[twitter]There’s a familiar banner hanging above the whiteboards in the front of my son’s Grade 3 classroom; the cursive alphabet.
When we had the ‘Meet the Teacher’ night to start the school, I couldn’t take my eyes off it. I immediately drifted back to my own Grade 3 experiences learning cursive. I remembered how funny it was to write a capital Q like the number 2, I always found a lower case cursive z to be confusing when placed alongside g and q, and my r’s never did seem to have enough of a hook on the top.
I used cursive throughout school. When I got a box of letters from my grandmother that I had written her over the years, it was a box of cursive letters. Each page so firmly pressed it was like braille when I flipped them over.
I don’t use cursive anymore. Sometime in high school, I stopped. I have what I call “teacher printing,” it’s very neat and easy to read. My cursive? Chicken scratch. So I switched.

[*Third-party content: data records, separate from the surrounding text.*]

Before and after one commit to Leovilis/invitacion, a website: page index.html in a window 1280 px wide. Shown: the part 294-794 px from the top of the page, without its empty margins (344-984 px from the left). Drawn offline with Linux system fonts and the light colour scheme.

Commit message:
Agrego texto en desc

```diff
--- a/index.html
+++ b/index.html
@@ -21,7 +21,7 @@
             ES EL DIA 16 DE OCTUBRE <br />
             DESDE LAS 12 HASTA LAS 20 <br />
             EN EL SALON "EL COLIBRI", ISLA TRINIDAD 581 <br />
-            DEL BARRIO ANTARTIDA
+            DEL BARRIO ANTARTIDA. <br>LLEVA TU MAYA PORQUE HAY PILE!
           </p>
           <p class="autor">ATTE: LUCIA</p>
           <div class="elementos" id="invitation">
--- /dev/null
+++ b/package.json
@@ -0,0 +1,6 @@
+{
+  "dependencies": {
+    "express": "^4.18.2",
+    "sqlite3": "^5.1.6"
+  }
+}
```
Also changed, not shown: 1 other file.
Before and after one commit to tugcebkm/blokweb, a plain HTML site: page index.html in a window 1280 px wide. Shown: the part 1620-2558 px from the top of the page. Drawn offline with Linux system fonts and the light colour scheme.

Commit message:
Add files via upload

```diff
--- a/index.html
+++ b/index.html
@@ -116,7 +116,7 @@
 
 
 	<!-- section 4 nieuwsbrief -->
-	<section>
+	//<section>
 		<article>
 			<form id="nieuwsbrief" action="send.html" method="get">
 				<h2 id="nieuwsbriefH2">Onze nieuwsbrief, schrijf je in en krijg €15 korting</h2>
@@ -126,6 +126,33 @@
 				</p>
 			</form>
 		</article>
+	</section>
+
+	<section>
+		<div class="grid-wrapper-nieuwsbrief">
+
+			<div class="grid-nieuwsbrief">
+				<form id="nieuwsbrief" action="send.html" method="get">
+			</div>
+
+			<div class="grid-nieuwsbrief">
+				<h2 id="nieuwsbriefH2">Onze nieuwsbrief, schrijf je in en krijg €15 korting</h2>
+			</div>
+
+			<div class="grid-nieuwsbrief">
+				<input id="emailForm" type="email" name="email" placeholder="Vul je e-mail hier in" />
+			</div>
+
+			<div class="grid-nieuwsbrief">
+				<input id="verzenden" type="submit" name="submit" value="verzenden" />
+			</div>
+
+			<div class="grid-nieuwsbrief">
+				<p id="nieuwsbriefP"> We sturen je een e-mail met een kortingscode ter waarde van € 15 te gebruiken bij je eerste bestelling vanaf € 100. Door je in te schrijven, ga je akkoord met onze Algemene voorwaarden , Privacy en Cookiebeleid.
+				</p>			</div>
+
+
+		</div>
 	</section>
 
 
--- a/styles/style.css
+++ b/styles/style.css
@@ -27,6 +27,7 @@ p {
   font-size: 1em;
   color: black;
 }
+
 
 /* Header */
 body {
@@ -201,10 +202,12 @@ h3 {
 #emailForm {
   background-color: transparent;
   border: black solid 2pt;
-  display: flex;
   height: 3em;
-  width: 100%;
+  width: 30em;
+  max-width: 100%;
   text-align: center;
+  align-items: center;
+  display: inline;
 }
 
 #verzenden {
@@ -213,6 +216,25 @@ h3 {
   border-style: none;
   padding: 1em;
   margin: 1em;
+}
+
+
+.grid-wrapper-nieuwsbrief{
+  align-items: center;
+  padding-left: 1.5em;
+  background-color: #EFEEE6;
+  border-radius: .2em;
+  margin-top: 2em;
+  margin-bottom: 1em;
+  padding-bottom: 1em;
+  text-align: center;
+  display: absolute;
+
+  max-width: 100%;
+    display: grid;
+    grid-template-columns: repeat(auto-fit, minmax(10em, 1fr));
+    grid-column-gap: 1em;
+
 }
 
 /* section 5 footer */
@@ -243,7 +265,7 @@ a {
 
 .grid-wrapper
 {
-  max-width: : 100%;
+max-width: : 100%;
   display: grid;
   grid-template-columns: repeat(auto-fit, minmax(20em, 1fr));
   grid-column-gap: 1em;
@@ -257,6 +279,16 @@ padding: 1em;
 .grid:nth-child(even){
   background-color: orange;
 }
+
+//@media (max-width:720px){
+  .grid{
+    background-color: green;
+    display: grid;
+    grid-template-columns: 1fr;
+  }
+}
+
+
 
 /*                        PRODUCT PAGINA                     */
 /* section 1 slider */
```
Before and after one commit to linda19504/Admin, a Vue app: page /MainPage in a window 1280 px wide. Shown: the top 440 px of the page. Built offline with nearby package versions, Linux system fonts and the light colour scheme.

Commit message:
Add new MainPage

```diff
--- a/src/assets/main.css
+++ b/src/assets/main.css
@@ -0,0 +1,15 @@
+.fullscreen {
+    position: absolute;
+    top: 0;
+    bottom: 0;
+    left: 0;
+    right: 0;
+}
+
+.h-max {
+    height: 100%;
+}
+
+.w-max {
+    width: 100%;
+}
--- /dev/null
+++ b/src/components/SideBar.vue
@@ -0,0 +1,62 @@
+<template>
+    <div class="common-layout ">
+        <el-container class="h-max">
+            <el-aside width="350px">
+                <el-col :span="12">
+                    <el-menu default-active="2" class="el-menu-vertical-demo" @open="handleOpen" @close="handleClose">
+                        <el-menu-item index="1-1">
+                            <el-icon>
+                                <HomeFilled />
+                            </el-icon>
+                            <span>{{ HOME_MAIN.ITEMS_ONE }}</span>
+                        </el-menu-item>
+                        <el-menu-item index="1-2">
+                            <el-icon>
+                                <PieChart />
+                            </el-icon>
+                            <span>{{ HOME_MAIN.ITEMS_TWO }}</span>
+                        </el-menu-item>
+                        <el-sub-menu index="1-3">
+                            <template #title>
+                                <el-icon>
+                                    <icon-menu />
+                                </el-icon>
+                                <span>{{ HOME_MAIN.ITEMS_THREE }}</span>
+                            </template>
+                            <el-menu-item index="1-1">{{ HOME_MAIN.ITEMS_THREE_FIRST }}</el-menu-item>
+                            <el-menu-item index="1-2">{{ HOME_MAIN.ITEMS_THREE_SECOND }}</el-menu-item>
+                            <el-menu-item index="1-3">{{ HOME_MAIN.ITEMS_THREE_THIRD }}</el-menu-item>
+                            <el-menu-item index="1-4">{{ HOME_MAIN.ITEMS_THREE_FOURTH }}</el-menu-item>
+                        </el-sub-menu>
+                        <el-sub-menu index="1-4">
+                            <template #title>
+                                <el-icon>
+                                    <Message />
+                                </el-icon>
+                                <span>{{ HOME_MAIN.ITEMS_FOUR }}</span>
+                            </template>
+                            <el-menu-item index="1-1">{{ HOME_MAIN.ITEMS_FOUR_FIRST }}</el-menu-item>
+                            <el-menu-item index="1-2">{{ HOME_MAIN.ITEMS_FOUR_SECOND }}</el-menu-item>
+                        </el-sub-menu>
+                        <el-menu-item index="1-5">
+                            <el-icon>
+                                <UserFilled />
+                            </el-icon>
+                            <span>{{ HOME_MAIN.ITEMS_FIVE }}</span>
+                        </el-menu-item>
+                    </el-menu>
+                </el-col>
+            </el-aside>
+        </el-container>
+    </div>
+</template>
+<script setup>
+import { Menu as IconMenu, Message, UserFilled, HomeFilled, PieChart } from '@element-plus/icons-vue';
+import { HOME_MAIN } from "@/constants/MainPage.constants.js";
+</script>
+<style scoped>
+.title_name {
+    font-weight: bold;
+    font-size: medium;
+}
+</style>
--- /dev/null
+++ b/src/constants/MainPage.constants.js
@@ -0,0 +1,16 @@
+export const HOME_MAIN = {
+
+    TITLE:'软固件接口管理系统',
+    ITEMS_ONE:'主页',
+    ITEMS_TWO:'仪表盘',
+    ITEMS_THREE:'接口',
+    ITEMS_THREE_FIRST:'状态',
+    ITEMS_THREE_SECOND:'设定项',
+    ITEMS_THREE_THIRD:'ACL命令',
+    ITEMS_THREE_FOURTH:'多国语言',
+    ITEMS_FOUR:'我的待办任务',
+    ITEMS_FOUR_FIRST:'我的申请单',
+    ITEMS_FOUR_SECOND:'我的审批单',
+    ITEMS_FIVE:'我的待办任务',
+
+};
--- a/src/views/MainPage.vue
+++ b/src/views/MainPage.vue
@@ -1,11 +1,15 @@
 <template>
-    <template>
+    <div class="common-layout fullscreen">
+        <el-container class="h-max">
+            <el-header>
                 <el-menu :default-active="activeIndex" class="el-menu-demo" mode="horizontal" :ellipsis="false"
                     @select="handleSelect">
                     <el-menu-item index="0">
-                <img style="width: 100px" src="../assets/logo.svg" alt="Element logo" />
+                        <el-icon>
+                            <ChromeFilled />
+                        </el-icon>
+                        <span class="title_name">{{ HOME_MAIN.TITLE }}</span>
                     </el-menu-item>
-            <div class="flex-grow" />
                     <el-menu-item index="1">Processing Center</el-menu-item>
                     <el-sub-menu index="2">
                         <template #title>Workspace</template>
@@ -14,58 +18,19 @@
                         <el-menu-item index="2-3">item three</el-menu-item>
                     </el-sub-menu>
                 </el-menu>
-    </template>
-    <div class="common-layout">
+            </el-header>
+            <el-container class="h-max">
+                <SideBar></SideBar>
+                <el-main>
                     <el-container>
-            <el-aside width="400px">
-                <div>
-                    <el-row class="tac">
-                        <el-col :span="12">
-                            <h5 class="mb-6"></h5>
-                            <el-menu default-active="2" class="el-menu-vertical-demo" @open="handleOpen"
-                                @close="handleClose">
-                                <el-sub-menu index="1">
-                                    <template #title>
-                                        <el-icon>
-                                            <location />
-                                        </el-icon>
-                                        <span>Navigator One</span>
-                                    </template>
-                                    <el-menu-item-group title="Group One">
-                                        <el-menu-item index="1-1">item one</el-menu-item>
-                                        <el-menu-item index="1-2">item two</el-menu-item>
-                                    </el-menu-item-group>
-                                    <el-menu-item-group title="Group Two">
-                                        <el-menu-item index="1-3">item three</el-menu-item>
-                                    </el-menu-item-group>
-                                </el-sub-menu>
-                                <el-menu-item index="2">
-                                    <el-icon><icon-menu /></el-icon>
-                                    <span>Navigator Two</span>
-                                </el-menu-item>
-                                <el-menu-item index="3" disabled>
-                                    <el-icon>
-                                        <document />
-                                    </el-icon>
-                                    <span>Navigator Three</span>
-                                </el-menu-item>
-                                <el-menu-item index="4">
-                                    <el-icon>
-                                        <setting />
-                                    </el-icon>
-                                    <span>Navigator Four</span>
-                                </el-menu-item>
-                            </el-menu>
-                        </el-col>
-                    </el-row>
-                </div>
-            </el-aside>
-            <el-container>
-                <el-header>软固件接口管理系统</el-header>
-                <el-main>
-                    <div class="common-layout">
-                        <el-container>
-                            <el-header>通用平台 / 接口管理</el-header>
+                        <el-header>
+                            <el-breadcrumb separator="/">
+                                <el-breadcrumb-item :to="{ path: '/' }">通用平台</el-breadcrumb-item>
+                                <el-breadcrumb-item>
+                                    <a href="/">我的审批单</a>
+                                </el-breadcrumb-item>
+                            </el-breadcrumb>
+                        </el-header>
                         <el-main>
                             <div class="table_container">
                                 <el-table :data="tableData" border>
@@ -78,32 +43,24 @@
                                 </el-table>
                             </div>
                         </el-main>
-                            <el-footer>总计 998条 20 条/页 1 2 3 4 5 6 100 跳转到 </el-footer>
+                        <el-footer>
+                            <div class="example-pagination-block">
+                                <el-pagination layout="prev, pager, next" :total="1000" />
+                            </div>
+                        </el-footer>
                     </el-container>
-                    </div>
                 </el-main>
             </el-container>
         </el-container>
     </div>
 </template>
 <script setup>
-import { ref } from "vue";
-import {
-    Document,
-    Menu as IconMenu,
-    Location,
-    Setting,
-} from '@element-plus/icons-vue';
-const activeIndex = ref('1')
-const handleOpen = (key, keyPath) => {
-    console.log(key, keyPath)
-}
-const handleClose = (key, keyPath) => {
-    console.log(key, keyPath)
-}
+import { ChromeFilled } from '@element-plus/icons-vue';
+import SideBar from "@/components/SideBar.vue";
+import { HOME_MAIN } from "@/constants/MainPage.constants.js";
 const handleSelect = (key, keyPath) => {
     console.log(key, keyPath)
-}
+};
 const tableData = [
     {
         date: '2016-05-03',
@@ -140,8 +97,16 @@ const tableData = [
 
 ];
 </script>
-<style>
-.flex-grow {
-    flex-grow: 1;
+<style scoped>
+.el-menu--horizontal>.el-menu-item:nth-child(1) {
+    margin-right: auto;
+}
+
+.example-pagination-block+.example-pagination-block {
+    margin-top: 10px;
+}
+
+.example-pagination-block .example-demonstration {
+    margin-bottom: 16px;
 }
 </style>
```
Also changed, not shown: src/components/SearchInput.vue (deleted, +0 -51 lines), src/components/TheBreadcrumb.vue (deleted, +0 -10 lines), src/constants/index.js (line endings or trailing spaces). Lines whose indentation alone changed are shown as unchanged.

As I sat in my son’s desk listening to the teacher talk about the curriculum for the year, my mind wandered. I did just fine without cursive as the digital age matured. Kids of my son’s generation, it has been suggested, may not even have use for keyboards as they grow up with devices that increasingly work with speech and touch.
‘Why are kids still learning cursive?,’ I wondered.
I posted the question to parent friends across my social networks and received many varying replies.
So I asked my teacher. “Why? Why are you teaching my son this tool that is obsolete and irrelevant to modern communications?”
“For practice,” she smiled. “So they learn how to follow directions, so they learn how to concentrate, so they have control over their writing utensils.”
The light bulb went off.
Like with so much in education, it’s not the actual thing you’re learning that’s important, it’s the process that comes along with the learning that helps you grow. My son is learning cursive to keep improving his fine motor skills. Maybe he’ll be an artist, lab technician, or geologist. His ability to follow instructions and work with intricate details will have been trained from these days learning cursive.